In her most recent book, writer Juliet Weir De La Rochefoucauld deftly showcases her comprehensive knowledge of the history of jewelry design, and her appreciation for creativity and innovation, all while celebrating women jewelry designers. In Women Jewellery Designers, which was published in August of this year, Juliet highlights the significance of women driving the creative process within the larger context of world events and the zeitgeist of the times. Whether WWI or WWII, or advancements in technology and the rise of consumerism, Juliet brings the work of these 49 women to life by painting a vivid backdrop to their day-to-day lives, their challenges, inspirations and philosophies.
I was so excited to be able to attend a presentation by Juliet last week in New York. Sponsored by the American Society of Jewelry Historians and hosted at Bonhams, the packed house got a little behind-the-scenes insight into Juliet’s perspective. While the book itself is broken down into three parts–Between the Wars: The Awakening, Post-war to 1980’s: Full Steam Ahead–the Search for the Perfect Design, and What is Happening Now in the Field of Jewellery Design–Juliet’s presentation was broken down into five distinct areas. She focused on Insights/Influence, Experimentation, Precision/Craftsmanship and Exhibitions, noting specifically how instrumental exhibitions were to increasing awareness of an artist’s work.
Over coffee a couple of days later, Juliet explained to me that she is often questioned about why she included the designers she did as opposed to others. She told me it was extremely difficult making the decisions she did, and that she sometimes had to remove her personal preferences from the equation in order to stay true to the initial mission of the book. She contends that all of the women included in this impressive tome were those that broke boundaries in their specific area of design, “And that’s what makes a successful jewelry designer, isn’t it? Really going after your own ideas!”
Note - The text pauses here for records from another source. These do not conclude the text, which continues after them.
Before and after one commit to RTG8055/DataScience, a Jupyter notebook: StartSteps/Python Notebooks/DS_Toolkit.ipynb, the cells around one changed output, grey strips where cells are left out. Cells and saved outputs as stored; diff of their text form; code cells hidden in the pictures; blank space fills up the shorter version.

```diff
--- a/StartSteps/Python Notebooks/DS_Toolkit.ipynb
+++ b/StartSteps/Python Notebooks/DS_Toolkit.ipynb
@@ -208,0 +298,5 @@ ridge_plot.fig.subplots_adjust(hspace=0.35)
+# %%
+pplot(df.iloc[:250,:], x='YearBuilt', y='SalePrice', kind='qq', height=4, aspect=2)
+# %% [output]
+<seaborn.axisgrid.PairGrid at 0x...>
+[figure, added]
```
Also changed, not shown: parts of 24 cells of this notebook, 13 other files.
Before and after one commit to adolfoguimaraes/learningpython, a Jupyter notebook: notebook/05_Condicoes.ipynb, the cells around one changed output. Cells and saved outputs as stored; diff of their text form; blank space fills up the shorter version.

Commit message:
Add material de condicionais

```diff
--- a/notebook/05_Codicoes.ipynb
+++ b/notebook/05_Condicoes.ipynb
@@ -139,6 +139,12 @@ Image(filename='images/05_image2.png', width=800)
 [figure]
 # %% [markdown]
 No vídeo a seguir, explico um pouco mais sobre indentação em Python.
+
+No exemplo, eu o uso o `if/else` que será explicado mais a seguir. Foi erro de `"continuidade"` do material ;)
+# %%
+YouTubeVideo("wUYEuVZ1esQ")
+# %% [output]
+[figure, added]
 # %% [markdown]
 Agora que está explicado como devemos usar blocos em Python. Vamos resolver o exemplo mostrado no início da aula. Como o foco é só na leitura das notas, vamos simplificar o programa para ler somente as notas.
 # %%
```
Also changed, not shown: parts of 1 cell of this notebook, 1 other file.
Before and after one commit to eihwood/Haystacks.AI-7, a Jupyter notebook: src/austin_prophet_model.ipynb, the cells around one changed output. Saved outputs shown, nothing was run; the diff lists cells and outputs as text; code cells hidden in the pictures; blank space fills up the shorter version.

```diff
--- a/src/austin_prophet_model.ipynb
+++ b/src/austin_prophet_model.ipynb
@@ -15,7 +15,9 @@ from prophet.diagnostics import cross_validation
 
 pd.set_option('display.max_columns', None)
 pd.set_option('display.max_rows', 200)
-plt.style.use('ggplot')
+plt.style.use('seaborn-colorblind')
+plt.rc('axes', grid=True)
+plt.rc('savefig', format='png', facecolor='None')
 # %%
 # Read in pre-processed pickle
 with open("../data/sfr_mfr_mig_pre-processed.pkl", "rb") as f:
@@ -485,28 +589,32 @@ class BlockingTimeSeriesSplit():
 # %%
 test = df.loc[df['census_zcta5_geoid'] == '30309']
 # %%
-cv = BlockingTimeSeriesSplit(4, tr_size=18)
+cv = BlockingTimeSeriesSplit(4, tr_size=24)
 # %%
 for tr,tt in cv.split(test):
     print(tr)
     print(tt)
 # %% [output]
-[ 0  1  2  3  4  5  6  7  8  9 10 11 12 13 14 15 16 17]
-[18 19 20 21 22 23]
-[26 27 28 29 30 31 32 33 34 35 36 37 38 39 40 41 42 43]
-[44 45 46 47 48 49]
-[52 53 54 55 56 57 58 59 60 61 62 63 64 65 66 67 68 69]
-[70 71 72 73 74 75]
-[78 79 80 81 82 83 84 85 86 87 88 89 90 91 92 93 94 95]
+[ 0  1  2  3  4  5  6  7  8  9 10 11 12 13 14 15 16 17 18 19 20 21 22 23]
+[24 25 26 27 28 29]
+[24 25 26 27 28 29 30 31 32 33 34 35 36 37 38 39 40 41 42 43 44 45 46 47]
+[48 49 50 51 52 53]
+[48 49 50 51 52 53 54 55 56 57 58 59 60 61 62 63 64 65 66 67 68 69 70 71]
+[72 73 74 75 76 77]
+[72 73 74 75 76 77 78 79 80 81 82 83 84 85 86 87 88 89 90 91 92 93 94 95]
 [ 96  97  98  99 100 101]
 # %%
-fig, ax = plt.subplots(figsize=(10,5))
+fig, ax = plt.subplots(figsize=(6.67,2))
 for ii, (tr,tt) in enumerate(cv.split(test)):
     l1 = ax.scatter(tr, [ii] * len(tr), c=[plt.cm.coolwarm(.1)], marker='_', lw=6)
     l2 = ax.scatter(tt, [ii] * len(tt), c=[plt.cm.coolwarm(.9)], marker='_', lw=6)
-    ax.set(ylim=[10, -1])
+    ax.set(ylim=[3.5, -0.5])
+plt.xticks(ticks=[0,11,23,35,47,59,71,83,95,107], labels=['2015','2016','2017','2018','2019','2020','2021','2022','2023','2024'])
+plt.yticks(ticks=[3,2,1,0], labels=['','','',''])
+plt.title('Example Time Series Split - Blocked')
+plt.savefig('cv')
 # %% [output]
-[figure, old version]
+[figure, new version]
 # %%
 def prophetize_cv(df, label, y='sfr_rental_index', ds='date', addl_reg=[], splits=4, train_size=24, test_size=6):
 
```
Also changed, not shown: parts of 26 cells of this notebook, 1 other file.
In reflecting on the talented pool of designers we are privileged to work with at COUTURE (men and women alike!), we’d have to agree with Juliet’s definition of a successful jewelry designer! And after having a chance to meet with Juliet in person and taking my time pouring over the gorgeous pages of her latest book, I can also agree that this book would be an incredible holiday gift for anyone who is passionate about fine jewelry and the history of design.